TASK PROMPT —
Where a line of the entries holds the string "metrics", copy that line.

SOURCE MATERIAL —
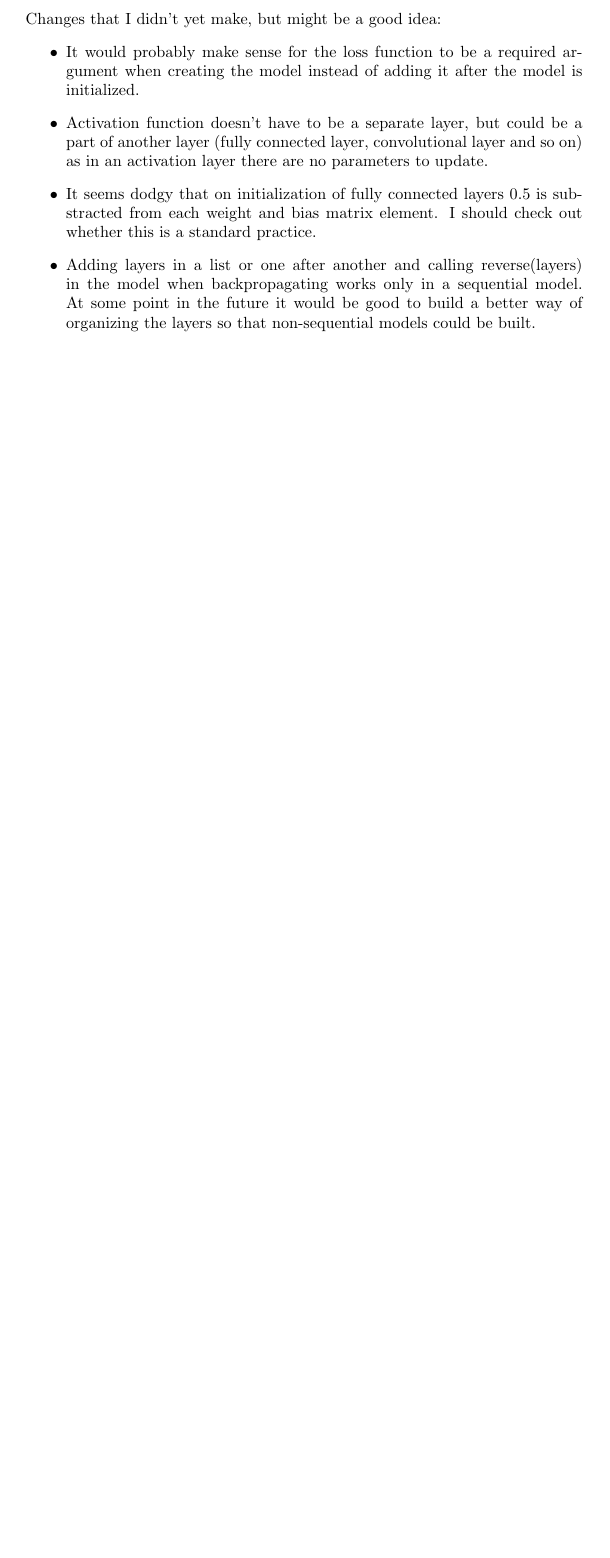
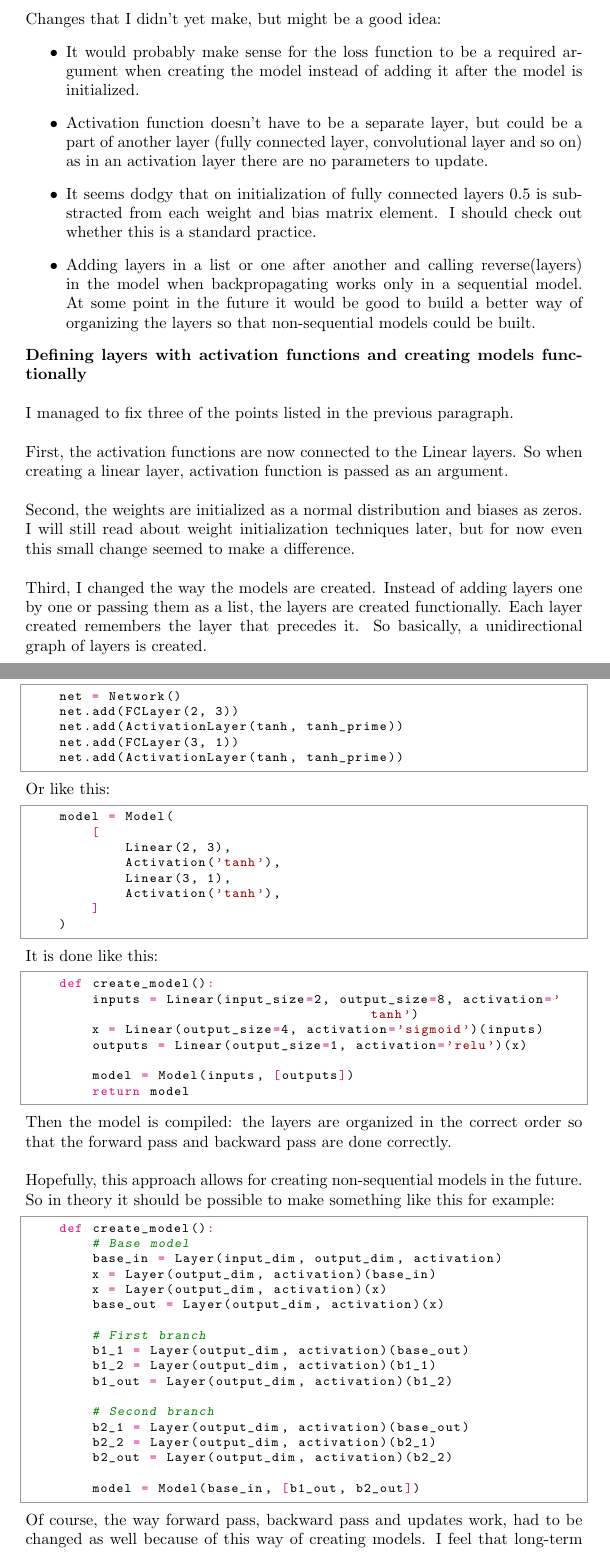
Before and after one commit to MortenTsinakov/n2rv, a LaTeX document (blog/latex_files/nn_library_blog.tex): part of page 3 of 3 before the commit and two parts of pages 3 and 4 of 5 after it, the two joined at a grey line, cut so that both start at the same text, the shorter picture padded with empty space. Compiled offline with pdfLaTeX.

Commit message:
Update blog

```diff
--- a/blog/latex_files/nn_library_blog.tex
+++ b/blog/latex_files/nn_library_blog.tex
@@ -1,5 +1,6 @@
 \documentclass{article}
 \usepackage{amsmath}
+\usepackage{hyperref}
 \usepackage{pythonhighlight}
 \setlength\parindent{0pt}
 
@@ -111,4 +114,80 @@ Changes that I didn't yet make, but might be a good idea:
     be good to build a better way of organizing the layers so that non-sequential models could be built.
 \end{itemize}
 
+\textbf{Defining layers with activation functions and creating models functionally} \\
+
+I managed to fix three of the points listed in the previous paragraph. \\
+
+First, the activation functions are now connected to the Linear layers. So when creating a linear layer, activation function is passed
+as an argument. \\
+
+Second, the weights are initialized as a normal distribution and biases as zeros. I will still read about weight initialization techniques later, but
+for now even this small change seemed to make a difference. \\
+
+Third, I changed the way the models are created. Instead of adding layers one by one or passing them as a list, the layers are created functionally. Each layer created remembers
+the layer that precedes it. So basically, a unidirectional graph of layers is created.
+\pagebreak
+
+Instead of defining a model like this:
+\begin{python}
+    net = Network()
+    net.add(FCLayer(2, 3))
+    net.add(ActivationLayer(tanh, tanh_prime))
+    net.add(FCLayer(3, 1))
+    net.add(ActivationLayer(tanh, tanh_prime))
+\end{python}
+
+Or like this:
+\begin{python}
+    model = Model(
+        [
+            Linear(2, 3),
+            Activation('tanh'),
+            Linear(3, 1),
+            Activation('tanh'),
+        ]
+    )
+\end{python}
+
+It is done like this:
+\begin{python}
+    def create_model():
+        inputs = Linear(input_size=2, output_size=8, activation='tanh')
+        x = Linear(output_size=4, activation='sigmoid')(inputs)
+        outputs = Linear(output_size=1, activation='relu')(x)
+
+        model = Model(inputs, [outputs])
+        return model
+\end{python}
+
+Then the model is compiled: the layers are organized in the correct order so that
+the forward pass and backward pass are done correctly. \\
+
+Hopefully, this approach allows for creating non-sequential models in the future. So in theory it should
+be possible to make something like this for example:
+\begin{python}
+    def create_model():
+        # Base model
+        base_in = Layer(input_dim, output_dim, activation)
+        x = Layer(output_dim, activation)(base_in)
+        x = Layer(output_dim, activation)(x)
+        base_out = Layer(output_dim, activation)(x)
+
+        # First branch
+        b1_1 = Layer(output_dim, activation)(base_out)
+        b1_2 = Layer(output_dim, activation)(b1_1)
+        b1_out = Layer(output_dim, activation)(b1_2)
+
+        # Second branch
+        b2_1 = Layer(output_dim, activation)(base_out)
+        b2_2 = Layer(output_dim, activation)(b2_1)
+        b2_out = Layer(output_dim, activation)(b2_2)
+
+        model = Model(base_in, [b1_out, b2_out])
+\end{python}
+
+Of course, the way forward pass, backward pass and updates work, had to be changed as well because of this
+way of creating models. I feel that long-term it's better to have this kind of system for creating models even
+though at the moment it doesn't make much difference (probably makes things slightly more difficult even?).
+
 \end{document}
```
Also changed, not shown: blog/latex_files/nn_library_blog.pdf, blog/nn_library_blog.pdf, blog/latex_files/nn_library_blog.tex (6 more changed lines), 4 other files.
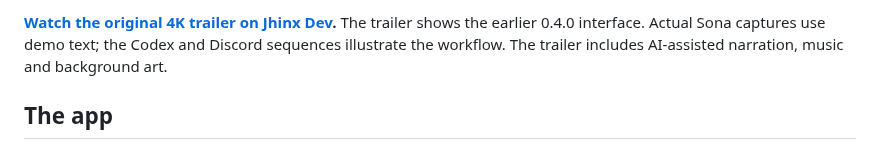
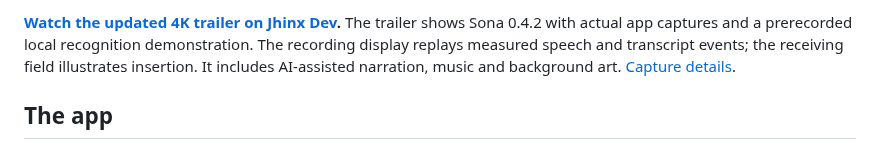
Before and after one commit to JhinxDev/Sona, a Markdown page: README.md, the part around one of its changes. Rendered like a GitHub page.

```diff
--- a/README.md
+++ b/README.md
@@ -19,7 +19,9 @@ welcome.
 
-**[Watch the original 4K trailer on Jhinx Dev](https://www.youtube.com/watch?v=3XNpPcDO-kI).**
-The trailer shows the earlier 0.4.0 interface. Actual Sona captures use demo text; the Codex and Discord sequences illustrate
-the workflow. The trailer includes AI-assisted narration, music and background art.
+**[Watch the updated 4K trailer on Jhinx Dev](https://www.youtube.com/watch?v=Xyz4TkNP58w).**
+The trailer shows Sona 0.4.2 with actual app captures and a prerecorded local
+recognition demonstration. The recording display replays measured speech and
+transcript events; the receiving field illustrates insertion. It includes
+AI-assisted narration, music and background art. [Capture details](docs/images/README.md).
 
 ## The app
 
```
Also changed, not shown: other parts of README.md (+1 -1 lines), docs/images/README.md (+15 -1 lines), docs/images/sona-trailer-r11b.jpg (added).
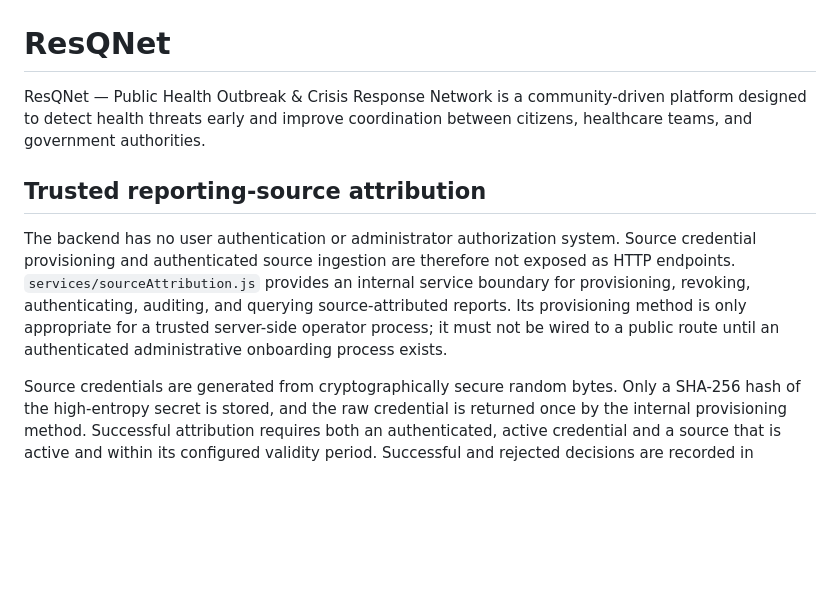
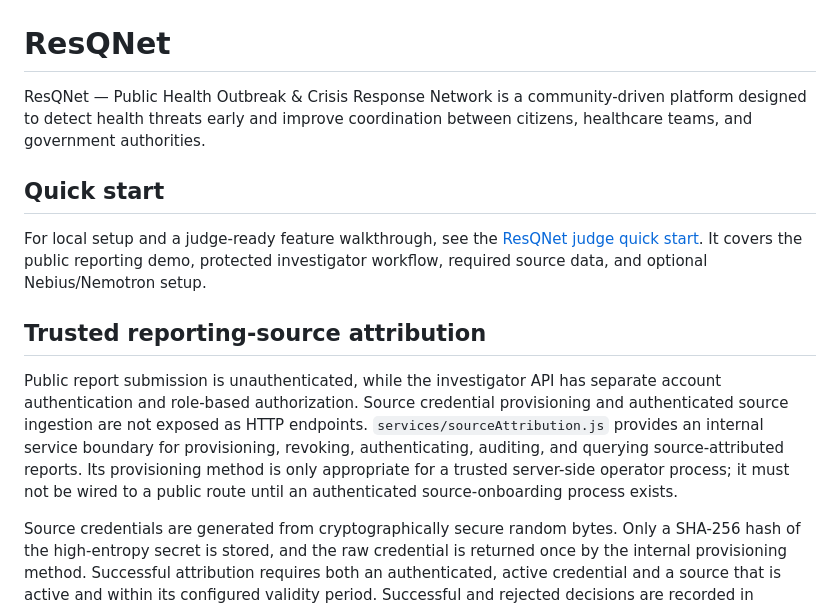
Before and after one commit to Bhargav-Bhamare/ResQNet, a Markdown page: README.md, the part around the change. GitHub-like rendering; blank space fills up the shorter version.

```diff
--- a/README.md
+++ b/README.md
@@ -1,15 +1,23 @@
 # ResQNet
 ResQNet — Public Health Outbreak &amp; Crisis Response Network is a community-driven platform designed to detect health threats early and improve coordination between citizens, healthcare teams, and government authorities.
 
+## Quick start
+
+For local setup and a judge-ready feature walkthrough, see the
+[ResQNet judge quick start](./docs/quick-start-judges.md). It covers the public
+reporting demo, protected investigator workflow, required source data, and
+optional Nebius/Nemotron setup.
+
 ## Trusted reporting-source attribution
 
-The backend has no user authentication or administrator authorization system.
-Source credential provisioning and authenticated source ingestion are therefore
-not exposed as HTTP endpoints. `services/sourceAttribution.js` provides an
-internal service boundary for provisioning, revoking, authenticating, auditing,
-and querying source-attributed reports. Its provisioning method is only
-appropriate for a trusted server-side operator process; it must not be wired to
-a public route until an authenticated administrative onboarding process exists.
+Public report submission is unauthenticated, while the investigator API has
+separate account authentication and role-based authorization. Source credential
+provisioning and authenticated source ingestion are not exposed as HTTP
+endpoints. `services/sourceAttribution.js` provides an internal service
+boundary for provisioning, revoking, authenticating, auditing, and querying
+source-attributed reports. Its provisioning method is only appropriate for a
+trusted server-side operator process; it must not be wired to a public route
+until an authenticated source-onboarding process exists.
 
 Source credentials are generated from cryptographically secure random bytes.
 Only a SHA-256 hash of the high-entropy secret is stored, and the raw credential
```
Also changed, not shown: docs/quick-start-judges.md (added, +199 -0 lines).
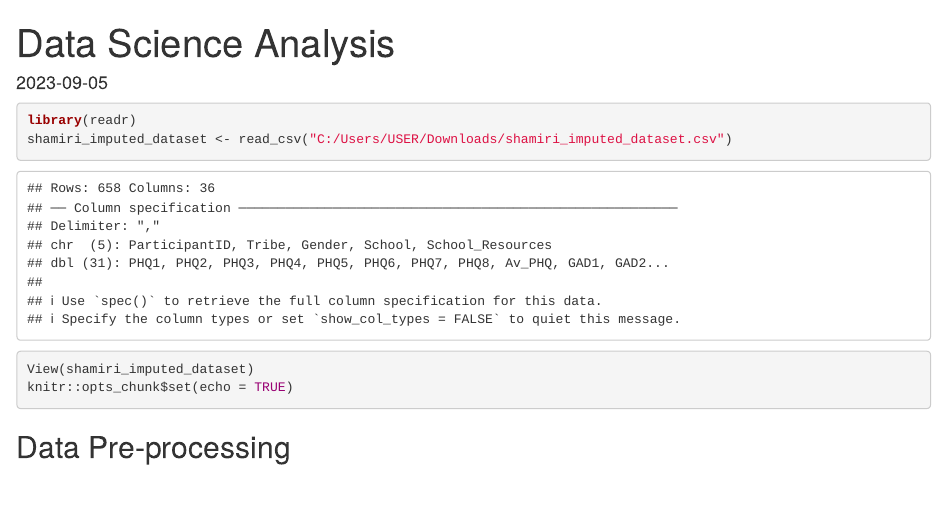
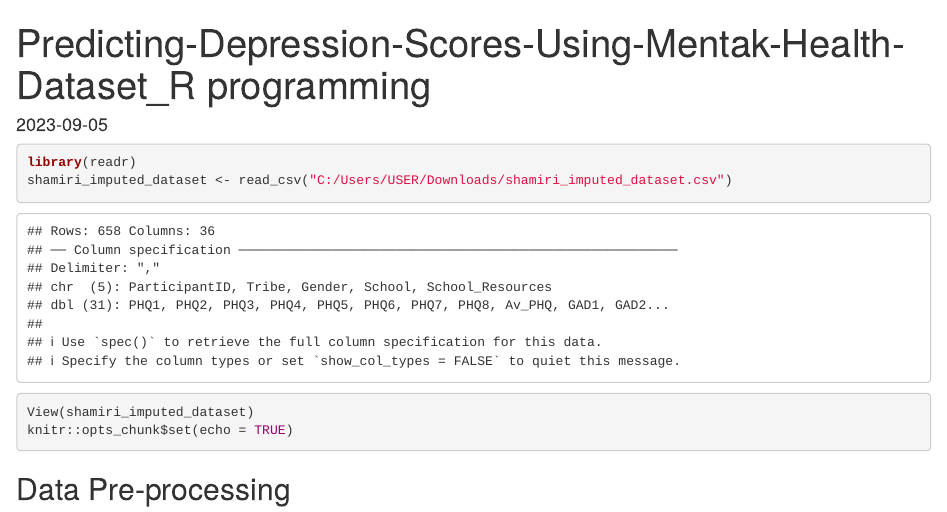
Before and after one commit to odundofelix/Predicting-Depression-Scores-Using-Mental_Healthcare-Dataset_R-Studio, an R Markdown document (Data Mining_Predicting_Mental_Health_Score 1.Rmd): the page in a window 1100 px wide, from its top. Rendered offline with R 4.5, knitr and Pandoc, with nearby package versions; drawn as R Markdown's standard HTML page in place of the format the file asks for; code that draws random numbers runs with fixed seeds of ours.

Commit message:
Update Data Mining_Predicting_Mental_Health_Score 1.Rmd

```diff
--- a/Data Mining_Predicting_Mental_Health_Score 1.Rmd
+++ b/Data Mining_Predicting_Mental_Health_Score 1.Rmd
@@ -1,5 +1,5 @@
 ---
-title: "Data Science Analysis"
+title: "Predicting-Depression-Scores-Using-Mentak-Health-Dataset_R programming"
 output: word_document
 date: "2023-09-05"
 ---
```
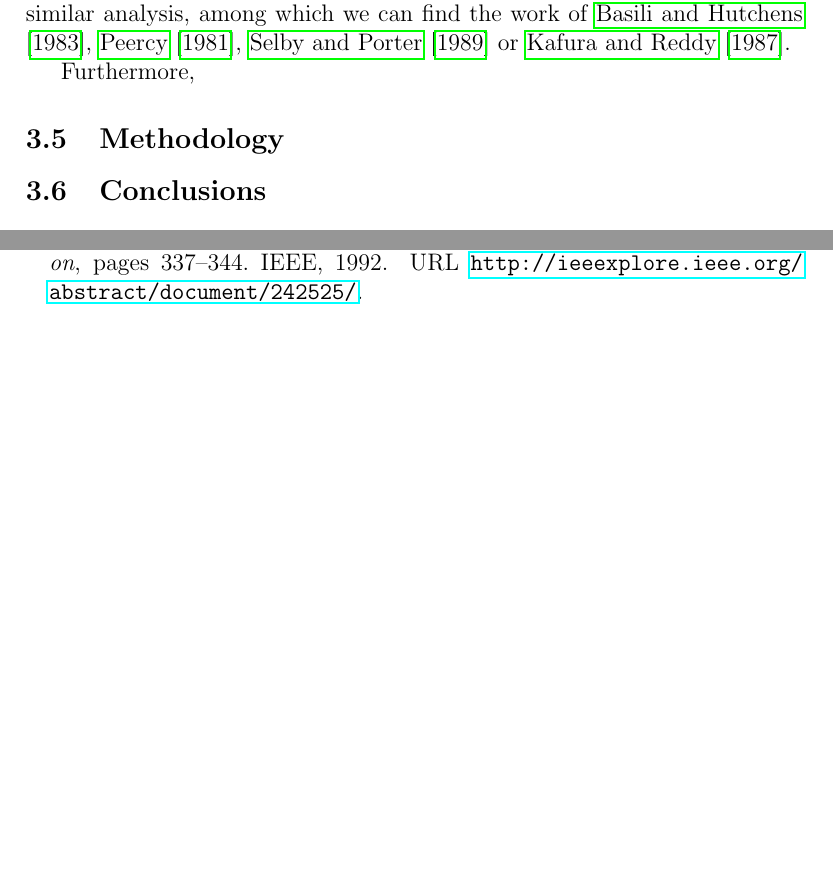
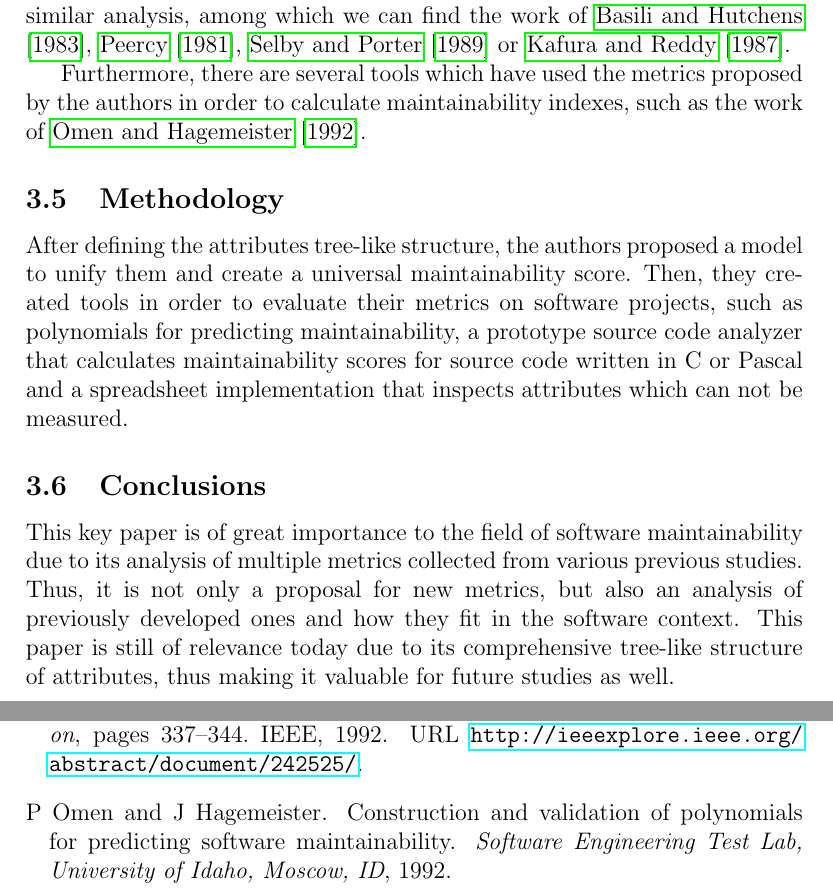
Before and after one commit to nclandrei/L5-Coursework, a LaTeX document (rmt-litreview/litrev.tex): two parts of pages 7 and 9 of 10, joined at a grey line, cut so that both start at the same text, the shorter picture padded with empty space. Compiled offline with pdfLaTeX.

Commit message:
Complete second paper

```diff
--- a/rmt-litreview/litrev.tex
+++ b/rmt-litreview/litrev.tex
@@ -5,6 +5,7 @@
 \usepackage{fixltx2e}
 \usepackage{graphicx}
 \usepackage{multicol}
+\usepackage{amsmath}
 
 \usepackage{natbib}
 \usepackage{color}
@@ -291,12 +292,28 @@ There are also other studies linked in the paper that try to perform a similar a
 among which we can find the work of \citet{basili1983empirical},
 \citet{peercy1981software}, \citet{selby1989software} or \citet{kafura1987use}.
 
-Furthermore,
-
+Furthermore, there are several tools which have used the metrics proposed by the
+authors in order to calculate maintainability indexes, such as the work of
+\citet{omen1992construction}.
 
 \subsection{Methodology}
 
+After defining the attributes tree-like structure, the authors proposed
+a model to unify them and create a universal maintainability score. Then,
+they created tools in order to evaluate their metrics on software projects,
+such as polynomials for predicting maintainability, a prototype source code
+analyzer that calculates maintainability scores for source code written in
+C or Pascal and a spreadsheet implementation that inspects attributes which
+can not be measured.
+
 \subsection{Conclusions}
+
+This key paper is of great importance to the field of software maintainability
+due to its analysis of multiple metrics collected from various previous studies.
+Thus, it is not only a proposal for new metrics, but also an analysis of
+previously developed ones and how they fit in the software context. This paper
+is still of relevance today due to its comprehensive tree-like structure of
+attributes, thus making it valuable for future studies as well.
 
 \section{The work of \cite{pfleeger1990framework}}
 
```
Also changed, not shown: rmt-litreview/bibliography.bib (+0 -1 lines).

TASK ANSWER —
+Furthermore, there are several tools which have used the metrics proposed by the
+they created tools in order to evaluate their metrics on software projects,
+due to its analysis of multiple metrics collected from various previous studies.
+Thus, it is not only a proposal for new metrics, but also an analysis of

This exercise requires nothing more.